▶ [WORKING DATA]:

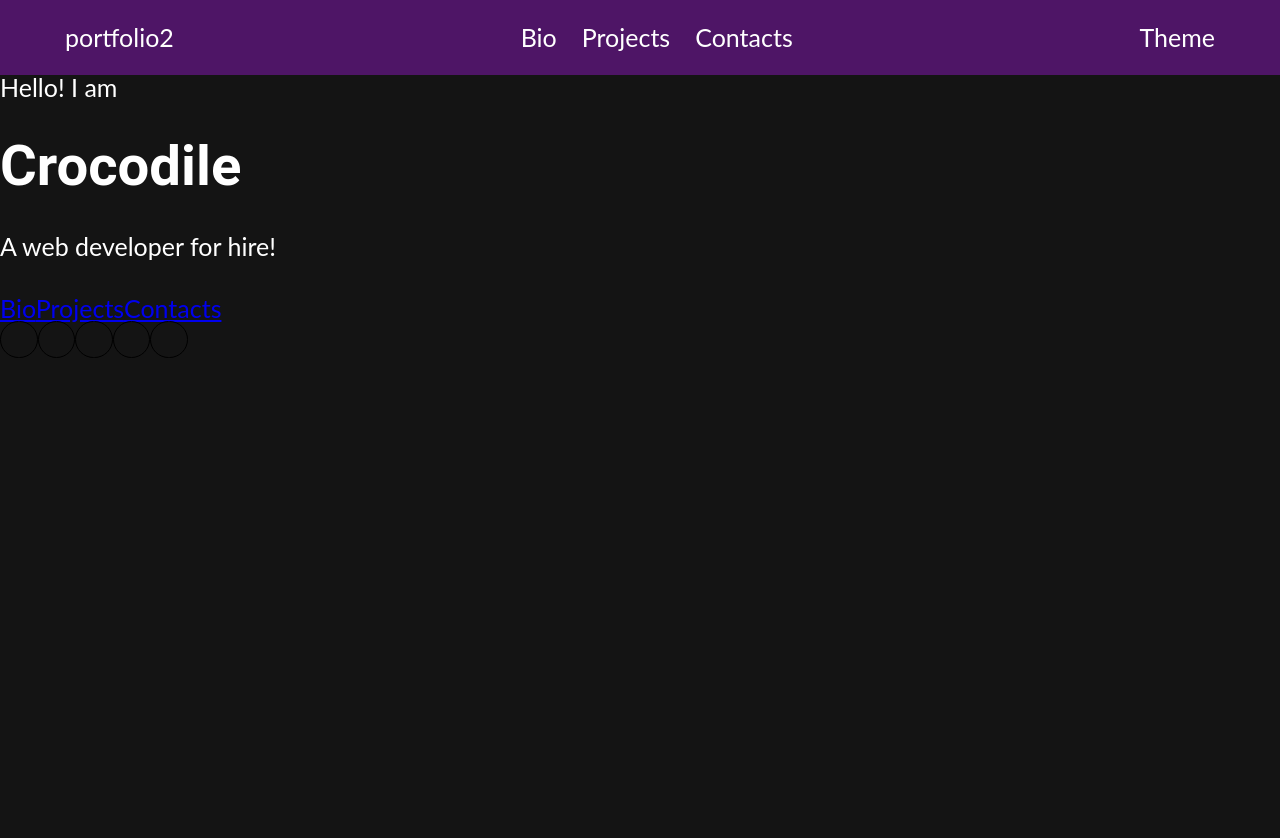
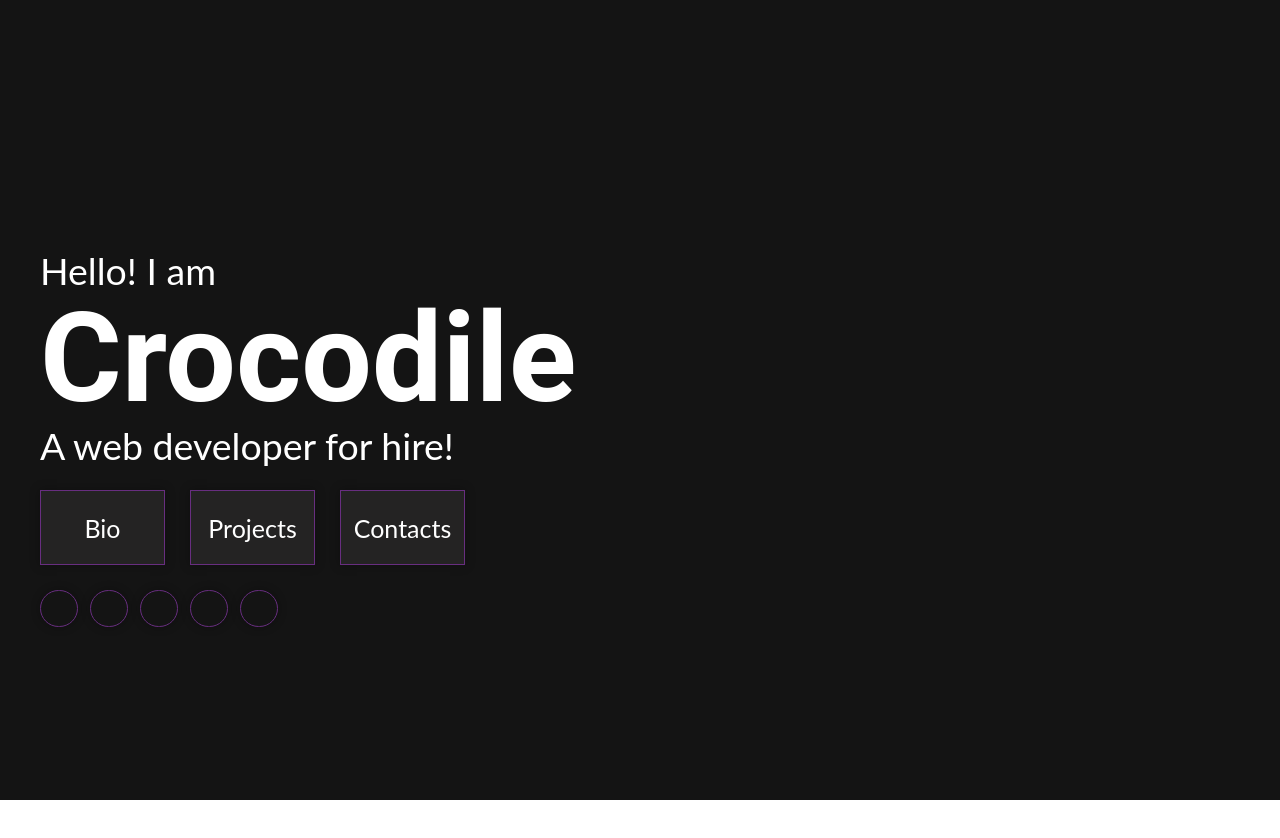
Before and after one commit to paranoidCrocodile/portfolio2, a Gatsby site: page / in a window 1280 px wide. After the commit the page ends 800 px from the top, so only its background shows below. Built offline with nearby package versions, Linux system fonts and the light colour scheme; Gatsby itself is replaced by a stand-in of ours.

Commit message:
pending tasks in src/todo.txt

```diff
--- a/src/components/common/button.tsx
+++ b/src/components/common/button.tsx
@@ -1,5 +1,6 @@
 import React from "react";
 import styled from "styled-components";
+import { themedDiv } from "../common/mixins";
 
 interface ButtonProps {
   children: React.ReactNode;
@@ -8,9 +9,8 @@ interface ButtonProps {
 }
 
 const ButtonDiv = styled.div`
-  color: inherit;
-  background: inherit;
   cursor: pointer;
+  ${themedDiv}
 `;
 
 const Button = ({
--- a/src/components/common/icon.tsx
+++ b/src/components/common/icon.tsx
@@ -1,5 +1,6 @@
 import React from "react";
 import styled from "styled-components";
+import { themedDiv } from "./mixins";
 
 interface IconProps {
   path?: string;
@@ -7,11 +8,14 @@ interface IconProps {
 }
 
 const IconDiv = styled.div`
-  border: 1px black solid;
   border-radius: 50%;
   height: 1.5rem;
   width: 1.5rem;
   display: inline-block;
+  ${themedDiv};
+  & + & {
+    margin-left: 0.5rem;
+  }
 `;
 
 const Icon = ({ path, children }: IconProps): React.ReactElement => {
--- /dev/null
+++ b/src/components/common/mixins.tsx
@@ -0,0 +1,43 @@
+import { css } from "styled-components";
+
+const themedDiv = css`
+  box-shadow: 0px 0px 10px 0px rgba(0, 0, 0, 0.3);
+  * {
+    color: inherit;
+    background-color: inherit;
+  }
+  ${(props) => {
+    const { isDark, main, backgroundSecond, fontLight, fontDark } = props.theme;
+    return isDark
+      ? `
+  background-color: ${backgroundSecond};
+  border: 1px ${main} solid;
+  color: ${fontLight};
+  `
+      : `
+  background-color: ${backgroundSecond};
+  color: ${fontDark};
+  `;
+  }}
+`;
+
+const themedDivBorderless = css`
+  * {
+    color: inherit;
+    background-color: inherit;
+  }
+  ${(props) => {
+    const { isDark, background, fontLight, fontDark } = props.theme;
+    return isDark
+      ? `
+  background-color: ${background};
+  color: ${fontLight};
+  `
+      : `
+  background-color: ${background};
+  color: ${fontDark};
+  `;
+  }}
+`;
+
+export { themedDiv, themedDivBorderless };
--- a/src/components/common/globalStyle.tsx
+++ b/src/components/globalStyle.tsx
@@ -5,7 +5,7 @@ const GlobalStyle = createGlobalStyle`
     font-size: 25px;
   }
   *{
-    transition: color 0.25s ease-in-out, background-color 0.25s ease-in-out;
+    transition: color 0.25s ease-in-out;
   }
 `;
 
--- a/src/layout/MainLayout.tsx
+++ b/src/layout/MainLayout.tsx
@@ -3,17 +3,14 @@ import styled from "styled-components";
 import { useStaticQuery, graphql } from "gatsby";
 import Header from "../components/header";
 import Theme, { lightTheme, darkTheme } from "../components/common/theme";
-import GlobalStyle from "../components/common/globalStyle";
+import { themedDiv } from "../components/common/mixins";
+import GlobalStyle from "../components/globalStyle";
 import "../style/reset.css";
 
 interface LayoutProp {
   children?: React.ReactNode;
   pageTitle?: string;
   pageSubtitle?: string;
-  empty: boolean;
-}
-
-interface MainProps {
   empty: boolean;
 }
 
@@ -25,14 +22,7 @@ const HeaderDiv = styled(Header)`
 const PageHead = styled.div`
   width: 100vw;
   height: 12rem;
-  ${(props) => {
-    const { isDark, fontLight, main, backgroundSecond } = props.theme;
-    return `
-      background-color: ${isDark ? backgroundSecond : main};
-      color: ${fontLight};
-      ${isDark ? `border-bottom: 1px solid ${main}` : ``};
-    `;
-  }}
+  ${themedDiv}
 `;
 
 const PageHeadDiv = styled.div`
@@ -102,15 +92,15 @@ const MainLayout = ({
       <GlobalStyle />
       <Theme {...(themeBool ? lightTheme : darkTheme)}>
         <Backdrop>
-          <HeaderDiv
-            siteTitle={data.site.siteMetadata?.title || `title`}
-            changeTheme={changeTheme}
-            themeBool={themeBool}
-          />
           {empty ? (
             children
           ) : (
             <>
+              <HeaderDiv
+                siteTitle={data.site.siteMetadata?.title || `title`}
+                changeTheme={changeTheme}
+                themeBool={themeBool}
+              />
               <PageHead>
                 <PageHeadDiv>
                   <PageTitle>{pageTitle}</PageTitle>
--- a/src/pages/index.tsx
+++ b/src/pages/index.tsx
@@ -3,34 +3,71 @@ import styled from "styled-components";
 import MainLayout from "../layout/MainLayout";
 import { Link } from "gatsby";
 import Icon from "../components/common/icon";
+import { themedDiv, themedDivBorderless } from "../components/common/mixins";
 import SEO from "../components/seo";
-import GlobalStyle from "../components/common/globalStyle";
+
 const Backdrop = styled.div`
   width: 100vw;
   height: 100vh;
-  color: ${(props) => props.theme.fontLight};
-  background-color: ${(props) => props.theme.backgroundSecondary};
+  ${themedDivBorderless}
 `;
 
-const TitleCard = styled.div``;
-const Links = styled.div``;
+const Container = styled.div`
+  max-width: 1200px;
+  margin: 0 auto 0 auto;
+  padding: 31.5vh 0 31.5vh 0;
+`;
+
+const TitleCard = styled.div`
+  margin-bottom: 1rem;
+`;
+
+const IndexTitle = styled.h1`
+  margin: 0;
+  font-size: 5rem;
+  color: inherit;
+`;
+
+const IndexSubtitle = styled.p`
+  margin: 0;
+  font-size: 1.5rem;
+  color: inherit;
+`;
+
+const Links = styled.div`
+  margin-bottom: 1rem;
+`;
+
+const IndexLink = styled(Link)`
+  padding: 1rem 0;
+  text-align: center;
+  display: inline-block;
+  text-decoration: none;
+  color: inherit;
+  height: 3rem;
+  width: 5rem;
+  & + & {
+    margin-left: 1rem;
+  }
+  ${themedDiv}
+`;
+
 const Socials = styled.div``;
 
 const Index: React.FC = (): React.ReactElement => (
-  <>
-    <GlobalStyle />
-    <MainLayout empty={true}>
-      <Backdrop>
-        <SEO title="index" />
+  <MainLayout empty={true}>
+    <Backdrop>
+      <SEO title="index" />
+      <Container>
         <TitleCard>
-          <p>Hello! I am</p>
-          <h1>Crocodile</h1>
-          <p>A web developer for hire!</p>
+          <IndexSubtitle>Hello! I am</IndexSubtitle>
+          <IndexTitle>Crocodile</IndexTitle>
+          <IndexSubtitle>A web developer for hire!</IndexSubtitle>
         </TitleCard>
         <Links>
-          <Link to="/bio">Bio</Link>
-          <Link to="/projects">Projects</Link>
-          <Link to="/contacts">Contacts</Link>
+          <IndexLink to="/bio">Bio</IndexLink>
+          <IndexLink to="/projects">Projects</IndexLink>
+          <IndexLink to="/contacts">Contacts</IndexLink>
         </Links>
         <Socials>
           <Icon />
@@ -39,9 +76,9 @@ const Index: React.FC = (): React.ReactElement => (
           <Icon />
           <Icon />
         </Socials>
-      </Backdrop>
-    </MainLayout>
-  </>
+      </Container>
+    </Backdrop>
+  </MainLayout>
 );
 
 export default Index;
--- a/src/style/reset.css
+++ b/src/style/reset.css
@@ -1,13 +1,20 @@
 :root{
   font-size: 25px;
 }
-
 html {
   -ms-text-size-adjust: 100%;
   -webkit-text-size-adjust: 100%;
   box-sizing: border-box;
   overflow-y: scroll;
+}
+html, body
+{
+  width: 100%;
+  height: 100%;
+  margin: 0px;
+  padding: 0px;
   overflow-x: hidden;
+  overflow-y: auto;
 }
 body {
   margin: 0;
--- /dev/null
+++ b/src/todo.txt
@@ -0,0 +1,4 @@
+- make hovering animation for buttons
+- learn GraphQL to import svgs
+- animate svgs
+- add theme toggle icon to the index page
```
Also changed, not shown: src/components/common/card.tsx (+3 -10 lines), src/assets/images/gatsby-astronaut.png (renamed from src/images/gatsby-astronaut.png), src/assets/svg/404.svg (added), src/assets/svg/dev.svg (added), src/assets/svg/gatsby.svg (added), src/assets/svg/themeIcon.svg (added).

▶ [ACTION ITEM]: Lines of the listing above that contain the word "mixins" must all be copied.

▶ [SOLVED PROBLEM]:
+import { themedDiv } from "../common/mixins";
+import { themedDiv } from "./mixins";
+++ b/src/components/common/mixins.tsx
+import { themedDiv } from "../components/common/mixins";
+import { themedDiv, themedDivBorderless } from "../components/common/mixins";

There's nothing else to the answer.